Iran on Thursday dismissed the U.N. nuclear watchdog's work as "unprofessional" and "unfair" shortly before the two sides are due to hold talks aimed at resolving a standoff over the origin of uranium particles found at old but undeclared sites in Iran.
The issue is a thorn in the side of both Tehran and the International Atomic Energy Agency (IAEA) since the particles suggest Iran once had undeclared nuclear material at three different locations, but the IAEA has yet to obtain satisfactory answers from Iran on how the material got there or where it went.
"The statement of the Agency in its report is completely unprofessional, illusory, and unfair," Iran's ambassador to the IAEA, Kazem Gharibabadi, said in a statement to a meeting of the IAEA's 35-nation Board of Governors.
Gharibabadi was referring to a passage in an IAEA report last week that said the lack of progress was seriously affecting the IAEA's ability to determine that Iran's program is entirely peaceful, as Tehran says it is.
Failure to resolve the issue complicates efforts to restart talks aimed at bringing the United States and Iran fully back into the fold of the 2015 nuclear deal since Washington and its allies continue to pressure Iran to give the IAEA answers.
Having obtained concessions last weekend from Iran on another issue, keeping some monitoring equipment running, IAEA Chief Rafael Grossi is due to meet Iranian nuclear chief Mohammad Eslami in Vienna next week for talks on the particles.
To Iran and allies like Russia, the fact the three sites mainly seem to date back to the early 2000s and there is no indication any of the material presents was enriched to a high degree means the world and the IAEA should move on.
The IAEA, however, seeks to account for all nuclear material in a country.
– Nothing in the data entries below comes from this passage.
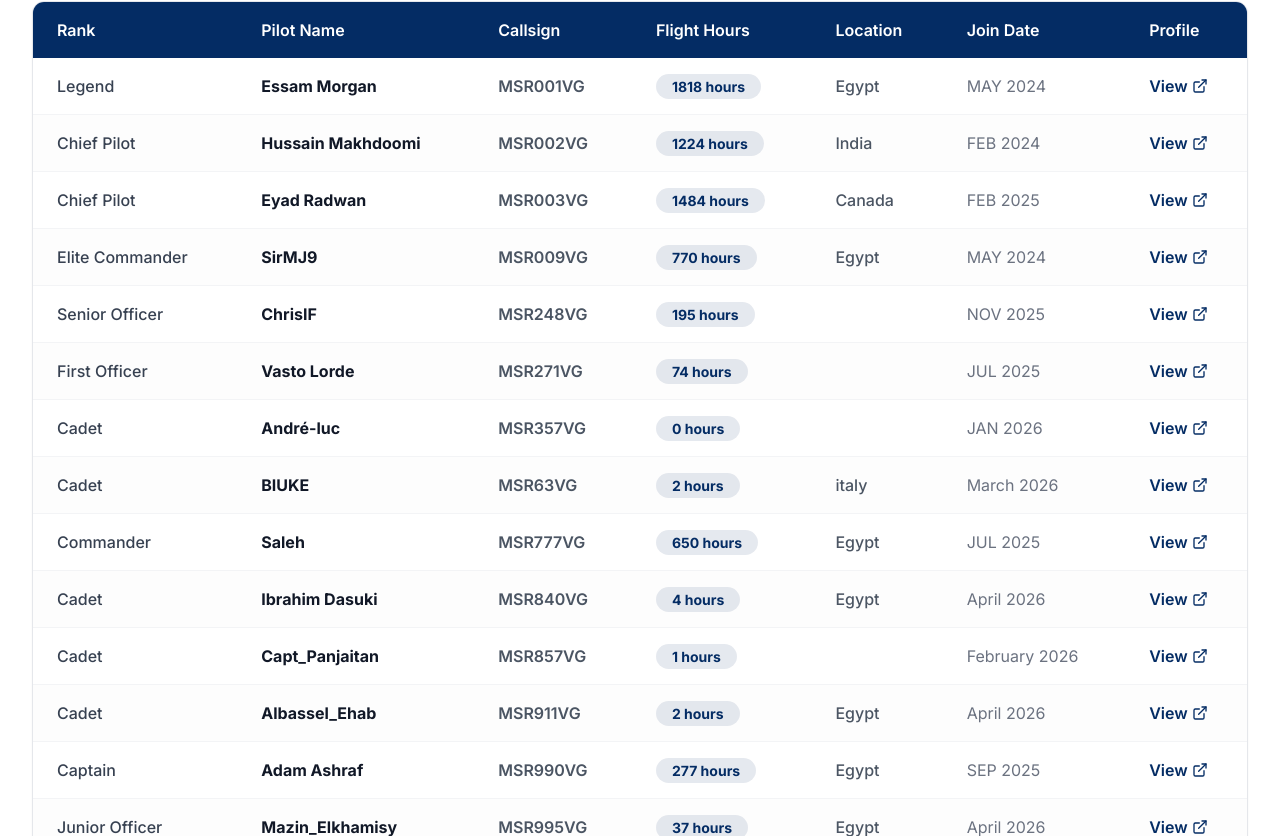
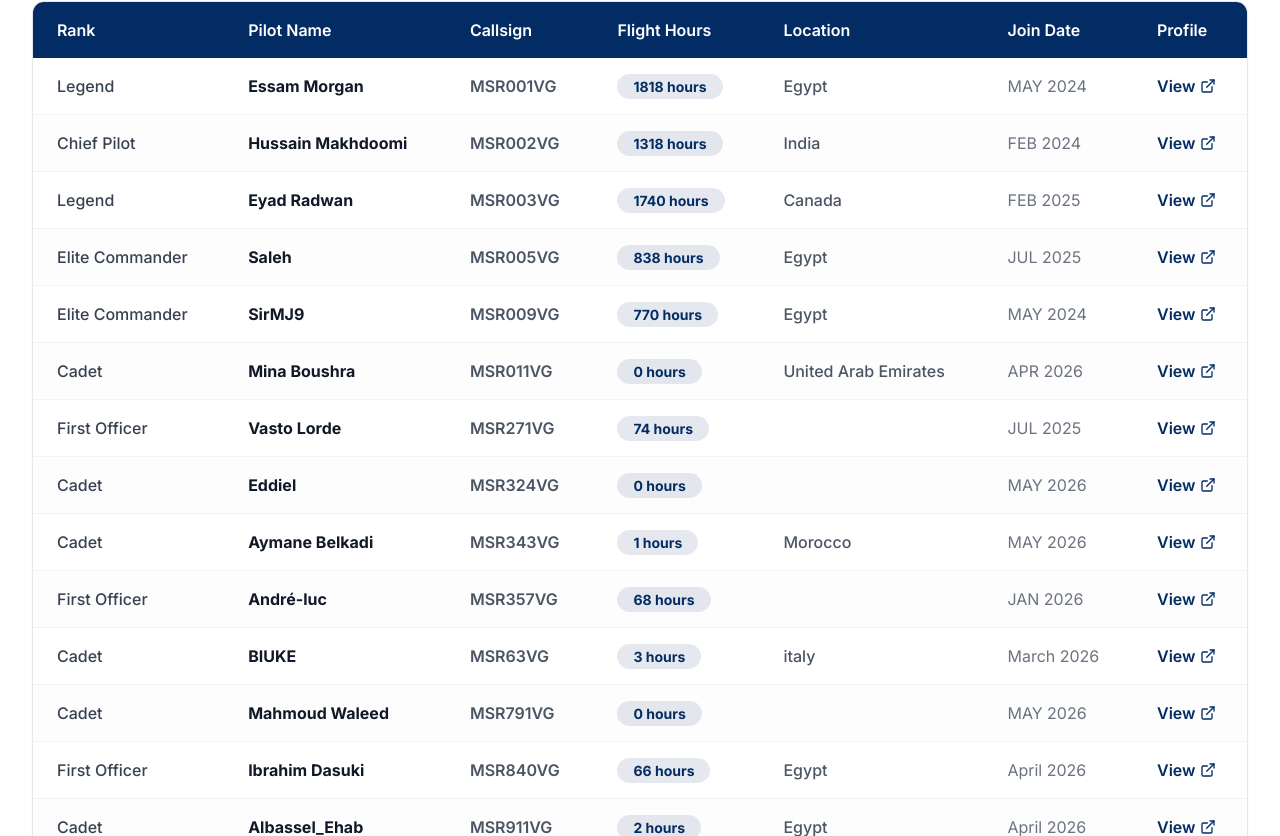
Before and after one commit to 3ssomy67272/eavg-sys, a Next.js app: page /about/rosters in a window 1280 px wide. Shown: the part 724-1560 px from the top of the page. Built offline with nearby package versions, Linux system fonts and the light colour scheme.

Commit message:
Update page.tsx
Added all the new pilots and removed the ones that were kicked

```diff
--- a/src/app/about/rosters/page.tsx
+++ b/src/app/about/rosters/page.tsx
@@ -24,7 +24,7 @@ export default function PilotRosterPage() {
       name: 'Hussain Makhdoomi',
       callsign: 'MSR002VG',
       rank: 'Chief Pilot',
-      hours: 1224,
+      hours: 1318,
       location: 'India',
       joinDate: 'FEB 2024',
       forumProfile: 'https://community.infiniteflight.com/u/hussain_makhdoomi2/'
@@ -33,14 +33,24 @@ export default function PilotRosterPage() {
       id: '3',
       name: 'Eyad Radwan',
       callsign: 'MSR003VG',
-      rank: 'Chief Pilot',
-      hours: 1484,
+      rank: 'Legend',
+      hours: 1740,
       location: 'Canada',
       joinDate: 'FEB 2025',
       forumProfile: 'https://community.infiniteflight.com/u/eyadradwan209/'
     },
     {
       id: '4',
+      name: 'Saleh',
+      callsign: 'MSR005VG',
+      rank: 'Elite Commander',
+      hours: 838,
+      location: 'Egypt',
+      joinDate: 'JUL 2025',
+      forumProfile: 'https://community.infiniteflight.com/u/_saleh/'
+    },
+    {
+      id: '5',
       name: 'SirMJ9',
       callsign: 'MSR009VG',
       rank: 'Elite Commander',
@@ -48,16 +58,6 @@ export default function PilotRosterPage() {
       location: 'Egypt',
       joinDate: 'MAY 2024',
       forumProfile: 'https://community.infiniteflight.com/u/sirmj9/'
-    },
-    {
-      id: '5',
-      name: 'Saleh',
-      callsign: 'MSR777VG',
-      rank: 'Commander',
-      hours: 650,
-      location: 'Egypt',
-      joinDate: 'JUL 2025',
-      forumProfile: 'https://community.infiniteflight.com/u/_saleh/'
     },
     {
       id: '6',
@@ -73,64 +73,44 @@ export default function PilotRosterPage() {
       id: '7',
       name: 'Adam Ashraf',
       callsign: 'MSR990VG',
-      rank: 'Captain',
-      hours: 277,
+      rank: 'Commander',
+      hours: 551,
       location: "Egypt",
       joinDate: 'SEP 2025',
       forumProfile: 'https://community.infiniteflight.com/u/adam_ashraf/'
     },
     {
       id: '8',
-      name: 'ChrisIF',
-      callsign: 'MSR248VG',
-      rank: 'Senior Officer',
-      hours: 195,
-      location: null,
-      joinDate: 'NOV 2025',
-      forumProfile: 'https://community.infiniteflight.com/u/Krzysztof_Paszek/'
-    },
-    {
-      id: '9',
       name: 'André-luc',
       callsign: 'MSR357VG',
-      rank: 'Cadet',
-      hours: 0,
+      rank: 'First Officer',
+      hours: 68,
       location: null,
       joinDate: 'JAN 2026',
       forumProfile: 'https://community.infiniteflight.com/u/Andre-luc_Maran/'
     },
     {
-      id: '10',
+      id: '9',
       name: 'BIUKE',
       callsign: 'MSR63VG',
       rank: 'Cadet',
-      hours: 2,
+      hours: 3,
       location: "italy",
       joinDate: 'March 2026',
       forumProfile: 'https://community.infiniteflight.com/u/CaptainSomalia/'
     },
     {
-      id: '11',
-      name: 'Capt_Panjaitan',
-      callsign: 'MSR857VG',
-      rank: 'Cadet',
-      hours: 1,
-      location: null,
-      joinDate: 'February 2026',
-      forumProfile: 'https://community.infiniteflight.com/u/Capt_Panjaitan/'
-    },
-    {
-      id: '12',
+      id: '10',
       name: 'Ibrahim Dasuki',
       callsign: 'MSR840VG',
-      rank: 'Cadet',
-      hours: 4,
+      rank: 'First Officer',
+      hours: 66,
       location: 'Egypt',
       joinDate: 'April 2026',
       forumProfile: 'https://community.infiniteflight.com/u/Ibrahim_Dasuki/'
     },
     {
-      id: '13',
+      id: '11',
       name: 'Albassel_Ehab',
       callsign: 'MSR911VG',
       rank: 'Cadet',
@@ -140,7 +120,7 @@ export default function PilotRosterPage() {
       forumProfile: 'https://community.infiniteflight.com/u/Albassel_Ehab/'
     },
     {
-      id: '14',
+      id: '12',
       name: 'Mazin_Elkhamisy',
       callsign: 'MSR995VG',
       rank: 'Junior Officer',
@@ -148,6 +128,46 @@ export default function PilotRosterPage() {
       location: 'Egypt',
       joinDate: 'April 2026',
       forumProfile: 'https://community.infiniteflight.com/u/Mazin_Elkhamisy/'
+    },
+    {
+      id: '13',
+      name: 'Mina Boushra',
+      callsign: 'MSR011VG',
+      rank: 'Cadet',
+      hours: 0,
+      location: 'United Arab Emirates',
+      joinDate: 'APR 2026',
+      forumProfile: 'https://community.infiniteflight.com/u/Mina_Boushra/'
+    },
+    {
+      id: '14',
+      name: 'Aymane Belkadi',
+      callsign: 'MSR343VG',
+      rank: 'Cadet',
+      hours: 1,
+      location: 'Morocco',
+      joinDate: 'MAY 2026',
+      forumProfile: 'https://community.infiniteflight.com/u/Aymane_Belkadi/'
+    },
+    {
+      id: '15',
+      name: 'Eddiel',
+      callsign: 'MSR324VG',
+      rank: 'Cadet',
+      hours: 0,
+      location: null,
+      joinDate: 'MAY 2026',
+      forumProfile: 'https://community.infiniteflight.com/u/Eddiel2//'
+    },
+    {
+      id: '16',
+      name: 'Mahmoud Waleed',
+      callsign: 'MSR791VG',
+      rank: 'Cadet',
+      hours: 0,
+      location: null,
+      joinDate: 'MAY 2026',
+      forumProfile: 'https://community.infiniteflight.com/u/Mahmoud_Aviation/'
     },
   ];
 
```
The traces suggest some material might still exist and be unaccounted for, meaning it could potentially be used to make nuclear weapons.
"I would like to seriously convey my concerns over the aggrandizing of few insignificant old issues from the (IAEA) secretariat," Gharibabadi said in the text of his statement.
"How is it possible that an insignificant amount of material belonging to two decades ago affect the peaceful nature of the nuclear program of a country, while that country is hosting more than 20 percent of the Agency's inspections at the global level ... ?!" he added.